▸ **Work to be completed**
Repeat the data in full and exactly. Leave the pictures out.

--------------------------------

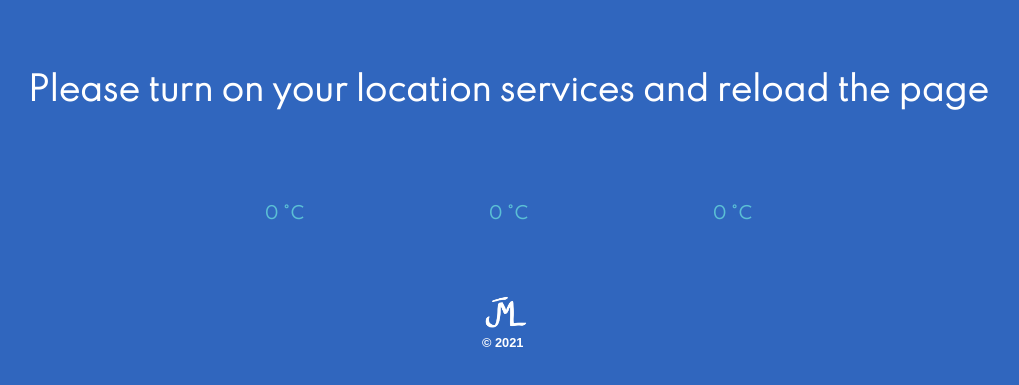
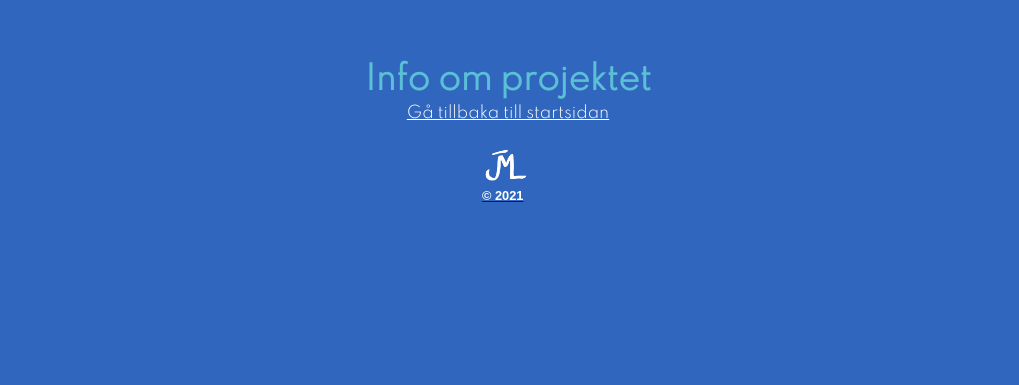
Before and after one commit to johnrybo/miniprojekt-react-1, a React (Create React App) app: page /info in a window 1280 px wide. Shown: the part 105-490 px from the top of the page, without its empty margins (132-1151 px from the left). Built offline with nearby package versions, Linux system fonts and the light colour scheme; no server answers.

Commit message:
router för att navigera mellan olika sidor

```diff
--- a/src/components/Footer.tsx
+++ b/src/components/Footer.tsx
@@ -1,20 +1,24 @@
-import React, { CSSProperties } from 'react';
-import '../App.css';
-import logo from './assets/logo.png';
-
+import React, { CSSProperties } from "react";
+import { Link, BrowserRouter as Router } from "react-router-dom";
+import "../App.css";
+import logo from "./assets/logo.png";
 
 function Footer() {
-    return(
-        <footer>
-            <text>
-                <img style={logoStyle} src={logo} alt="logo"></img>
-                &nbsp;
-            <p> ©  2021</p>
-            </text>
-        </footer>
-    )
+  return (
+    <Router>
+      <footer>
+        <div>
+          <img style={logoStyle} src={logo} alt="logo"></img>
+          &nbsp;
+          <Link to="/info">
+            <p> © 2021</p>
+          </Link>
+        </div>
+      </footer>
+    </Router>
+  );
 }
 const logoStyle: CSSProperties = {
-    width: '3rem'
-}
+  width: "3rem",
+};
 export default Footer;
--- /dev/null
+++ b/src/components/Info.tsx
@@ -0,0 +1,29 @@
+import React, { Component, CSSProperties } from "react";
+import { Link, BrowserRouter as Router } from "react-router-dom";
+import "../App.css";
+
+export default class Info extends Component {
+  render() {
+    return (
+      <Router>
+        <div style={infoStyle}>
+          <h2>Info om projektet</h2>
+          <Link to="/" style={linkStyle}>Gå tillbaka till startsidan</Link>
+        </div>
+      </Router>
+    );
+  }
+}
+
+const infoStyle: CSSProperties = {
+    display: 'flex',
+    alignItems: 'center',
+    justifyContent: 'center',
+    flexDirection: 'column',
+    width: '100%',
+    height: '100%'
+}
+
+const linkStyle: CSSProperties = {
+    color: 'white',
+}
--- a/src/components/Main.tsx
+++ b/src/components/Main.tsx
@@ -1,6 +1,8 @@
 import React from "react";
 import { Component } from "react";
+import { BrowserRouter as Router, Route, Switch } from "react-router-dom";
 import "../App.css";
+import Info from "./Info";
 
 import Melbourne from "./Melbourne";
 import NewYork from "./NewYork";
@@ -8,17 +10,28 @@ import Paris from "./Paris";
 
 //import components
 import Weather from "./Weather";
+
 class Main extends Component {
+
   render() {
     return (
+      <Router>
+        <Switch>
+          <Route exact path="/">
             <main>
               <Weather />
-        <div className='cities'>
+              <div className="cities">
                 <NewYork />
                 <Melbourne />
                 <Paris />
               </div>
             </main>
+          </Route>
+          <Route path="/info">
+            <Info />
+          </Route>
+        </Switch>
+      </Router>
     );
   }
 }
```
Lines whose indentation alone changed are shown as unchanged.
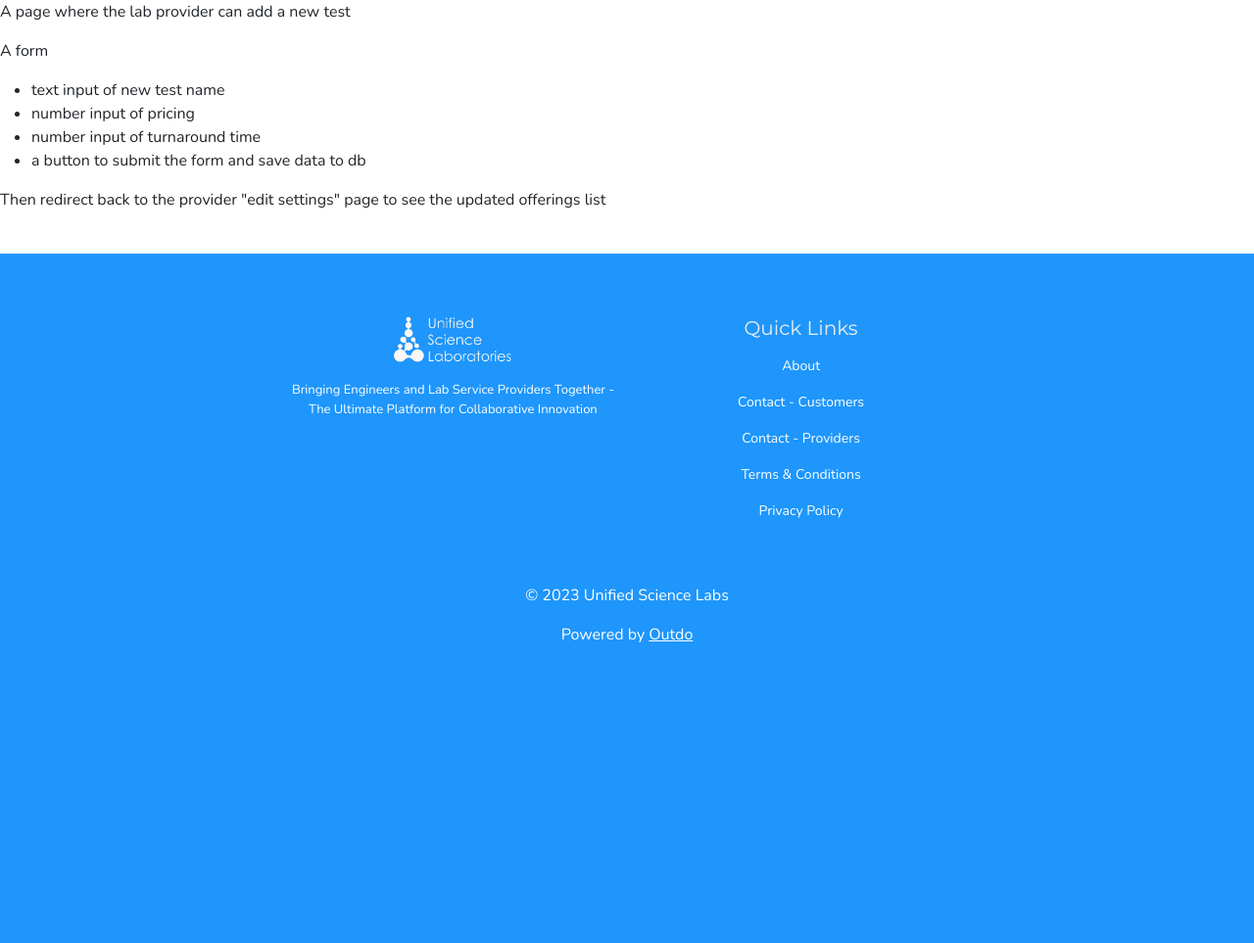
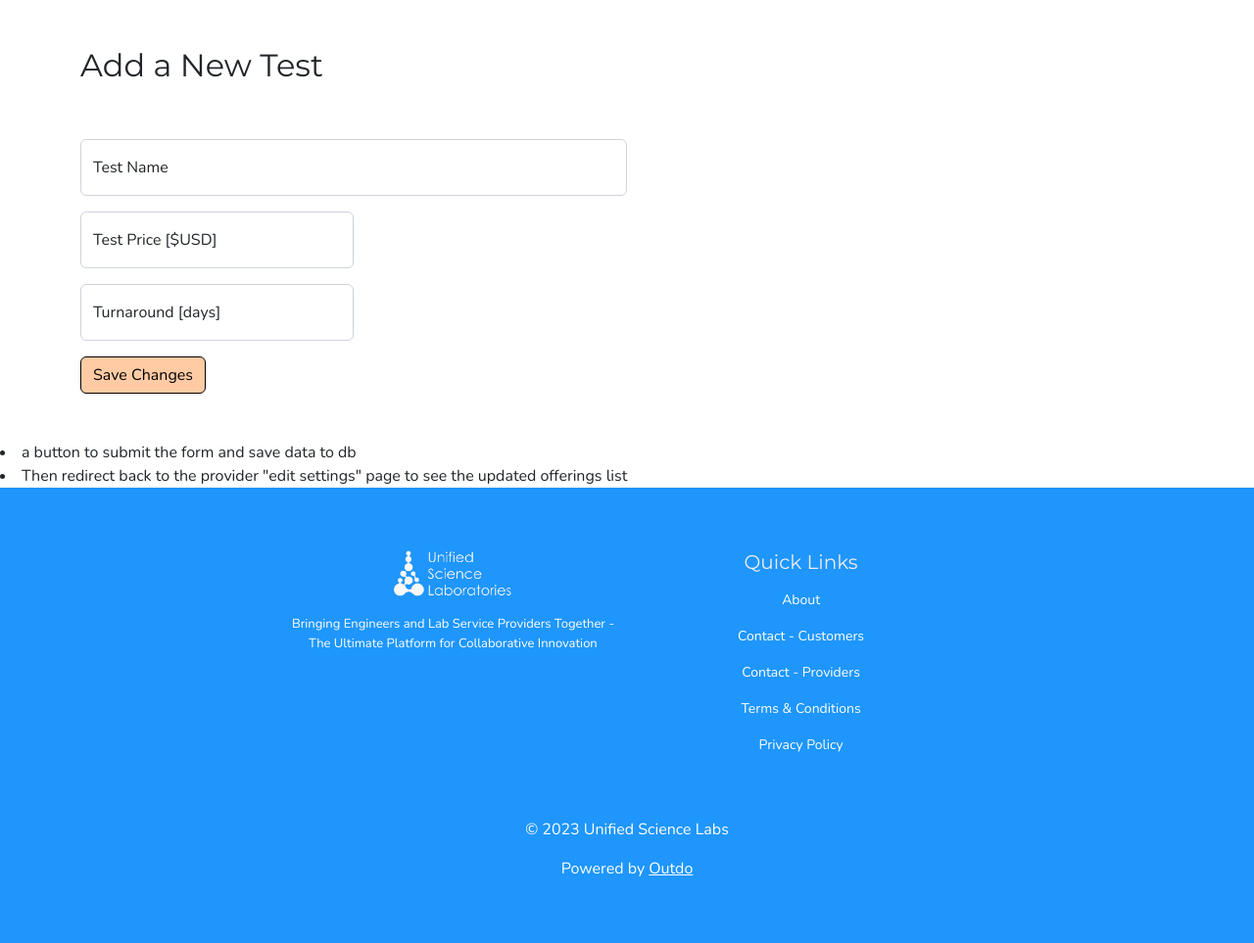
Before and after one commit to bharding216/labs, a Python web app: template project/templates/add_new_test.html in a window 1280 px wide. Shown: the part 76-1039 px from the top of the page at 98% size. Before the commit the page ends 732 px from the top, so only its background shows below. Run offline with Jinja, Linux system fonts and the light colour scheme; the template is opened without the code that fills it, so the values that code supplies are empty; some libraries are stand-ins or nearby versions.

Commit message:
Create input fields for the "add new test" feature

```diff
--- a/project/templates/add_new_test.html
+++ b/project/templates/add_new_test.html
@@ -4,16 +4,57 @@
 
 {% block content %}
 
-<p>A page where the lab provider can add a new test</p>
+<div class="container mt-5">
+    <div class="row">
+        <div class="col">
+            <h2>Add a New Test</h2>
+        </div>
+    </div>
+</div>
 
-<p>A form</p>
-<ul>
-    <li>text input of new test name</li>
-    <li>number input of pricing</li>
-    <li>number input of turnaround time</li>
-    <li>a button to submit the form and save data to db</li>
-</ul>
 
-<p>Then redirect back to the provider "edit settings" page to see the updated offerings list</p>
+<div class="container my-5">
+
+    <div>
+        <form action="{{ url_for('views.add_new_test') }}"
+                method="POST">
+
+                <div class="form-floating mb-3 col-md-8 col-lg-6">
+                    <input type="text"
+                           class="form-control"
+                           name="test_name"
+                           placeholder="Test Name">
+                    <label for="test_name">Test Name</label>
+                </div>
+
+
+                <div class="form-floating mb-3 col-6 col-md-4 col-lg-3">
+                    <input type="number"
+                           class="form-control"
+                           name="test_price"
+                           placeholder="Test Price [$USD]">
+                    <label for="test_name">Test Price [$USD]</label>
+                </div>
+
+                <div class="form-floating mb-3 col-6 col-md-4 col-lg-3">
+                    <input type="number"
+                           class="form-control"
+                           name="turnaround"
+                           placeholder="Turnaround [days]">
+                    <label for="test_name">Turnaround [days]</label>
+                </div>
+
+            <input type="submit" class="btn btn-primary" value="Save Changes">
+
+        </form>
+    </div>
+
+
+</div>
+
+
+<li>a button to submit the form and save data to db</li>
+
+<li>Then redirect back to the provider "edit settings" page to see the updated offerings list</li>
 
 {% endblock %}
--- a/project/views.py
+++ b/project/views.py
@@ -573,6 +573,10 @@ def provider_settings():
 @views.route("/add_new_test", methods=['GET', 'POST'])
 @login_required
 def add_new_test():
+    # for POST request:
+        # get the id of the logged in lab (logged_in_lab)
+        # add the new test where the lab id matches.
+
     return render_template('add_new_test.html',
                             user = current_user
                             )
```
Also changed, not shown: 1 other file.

--------------------------------

▸ **Solved problem**
Before and after one commit to johnrybo/miniprojekt-react-1, a React (Create React App) app: page /info in a window 1280 px wide. Shown: the part 105-490 px from the top of the page, without its empty margins (132-1151 px from the left). Built offline with nearby package versions, Linux system fonts and the light colour scheme; no server answers.

Commit message:
router för att navigera mellan olika sidor

```diff
--- a/src/components/Footer.tsx
+++ b/src/components/Footer.tsx
@@ -1,20 +1,24 @@
-import React, { CSSProperties } from 'react';
-import '../App.css';
-import logo from './assets/logo.png';
-
+import React, { CSSProperties } from "react";
+import { Link, BrowserRouter as Router } from "react-router-dom";
+import "../App.css";
+import logo from "./assets/logo.png";
 
 function Footer() {
-    return(
-        <footer>
-            <text>
-                <img style={logoStyle} src={logo} alt="logo"></img>
-                &nbsp;
-            <p> ©  2021</p>
-            </text>
-        </footer>
-    )
+  return (
+    <Router>
+      <footer>
+        <div>
+          <img style={logoStyle} src={logo} alt="logo"></img>
+          &nbsp;
+          <Link to="/info">
+            <p> © 2021</p>
+          </Link>
+        </div>
+      </footer>
+    </Router>
+  );
 }
 const logoStyle: CSSProperties = {
-    width: '3rem'
-}
+  width: "3rem",
+};
 export default Footer;
--- /dev/null
+++ b/src/components/Info.tsx
@@ -0,0 +1,29 @@
+import React, { Component, CSSProperties } from "react";
+import { Link, BrowserRouter as Router } from "react-router-dom";
+import "../App.css";
+
+export default class Info extends Component {
+  render() {
+    return (
+      <Router>
+        <div style={infoStyle}>
+          <h2>Info om projektet</h2>
+          <Link to="/" style={linkStyle}>Gå tillbaka till startsidan</Link>
+        </div>
+      </Router>
+    );
+  }
+}
+
+const infoStyle: CSSProperties = {
+    display: 'flex',
+    alignItems: 'center',
+    justifyContent: 'center',
+    flexDirection: 'column',
+    width: '100%',
+    height: '100%'
+}
+
+const linkStyle: CSSProperties = {
+    color: 'white',
+}
--- a/src/components/Main.tsx
+++ b/src/components/Main.tsx
@@ -1,6 +1,8 @@
 import React from "react";
 import { Component } from "react";
+import { BrowserRouter as Router, Route, Switch } from "react-router-dom";
 import "../App.css";
+import Info from "./Info";
 
 import Melbourne from "./Melbourne";
 import NewYork from "./NewYork";
@@ -8,17 +10,28 @@ import Paris from "./Paris";
 
 //import components
 import Weather from "./Weather";
+
 class Main extends Component {
+
   render() {
     return (
+      <Router>
+        <Switch>
+          <Route exact path="/">
             <main>
               <Weather />
-        <div className='cities'>
+              <div className="cities">
                 <NewYork />
                 <Melbourne />
                 <Paris />
               </div>
             </main>
+          </Route>
+          <Route path="/info">
+            <Info />
+          </Route>
+        </Switch>
+      </Router>
     );
   }
 }
```
Lines whose indentation alone changed are shown as unchanged.
Before and after one commit to bharding216/labs, a Python web app: template project/templates/add_new_test.html in a window 1280 px wide. Shown: the part 76-1039 px from the top of the page at 98% size. Before the commit the page ends 732 px from the top, so only its background shows below. Run offline with Jinja, Linux system fonts and the light colour scheme; the template is opened without the code that fills it, so the values that code supplies are empty; some libraries are stand-ins or nearby versions.

Commit message:
Create input fields for the "add new test" feature

```diff
--- a/project/templates/add_new_test.html
+++ b/project/templates/add_new_test.html
@@ -4,16 +4,57 @@
 
 {% block content %}
 
-<p>A page where the lab provider can add a new test</p>
+<div class="container mt-5">
+    <div class="row">
+        <div class="col">
+            <h2>Add a New Test</h2>
+        </div>
+    </div>
+</div>
 
-<p>A form</p>
-<ul>
-    <li>text input of new test name</li>
-    <li>number input of pricing</li>
-    <li>number input of turnaround time</li>
-    <li>a button to submit the form and save data to db</li>
-</ul>
 
-<p>Then redirect back to the provider "edit settings" page to see the updated offerings list</p>
+<div class="container my-5">
+
+    <div>
+        <form action="{{ url_for('views.add_new_test') }}"
+                method="POST">
+
+                <div class="form-floating mb-3 col-md-8 col-lg-6">
+                    <input type="text"
+                           class="form-control"
+                           name="test_name"
+                           placeholder="Test Name">
+                    <label for="test_name">Test Name</label>
+                </div>
+
+
+                <div class="form-floating mb-3 col-6 col-md-4 col-lg-3">
+                    <input type="number"
+                           class="form-control"
+                           name="test_price"
+                           placeholder="Test Price [$USD]">
+                    <label for="test_name">Test Price [$USD]</label>
+                </div>
+
+                <div class="form-floating mb-3 col-6 col-md-4 col-lg-3">
+                    <input type="number"
+                           class="form-control"
+                           name="turnaround"
+                           placeholder="Turnaround [days]">
+                    <label for="test_name">Turnaround [days]</label>
+                </div>
+
+            <input type="submit" class="btn btn-primary" value="Save Changes">
+
+        </form>
+    </div>
+
+
+</div>
+
+
+<li>a button to submit the form and save data to db</li>
+
+<li>Then redirect back to the provider "edit settings" page to see the updated offerings list</li>
 
 {% endblock %}
--- a/project/views.py
+++ b/project/views.py
@@ -573,6 +573,10 @@ def provider_settings():
 @views.route("/add_new_test", methods=['GET', 'POST'])
 @login_required
 def add_new_test():
+    # for POST request:
+        # get the id of the logged in lab (logged_in_lab)
+        # add the new test where the lab id matches.
+
     return render_template('add_new_test.html',
                             user = current_user
                             )
```
Also changed, not shown: 1 other file.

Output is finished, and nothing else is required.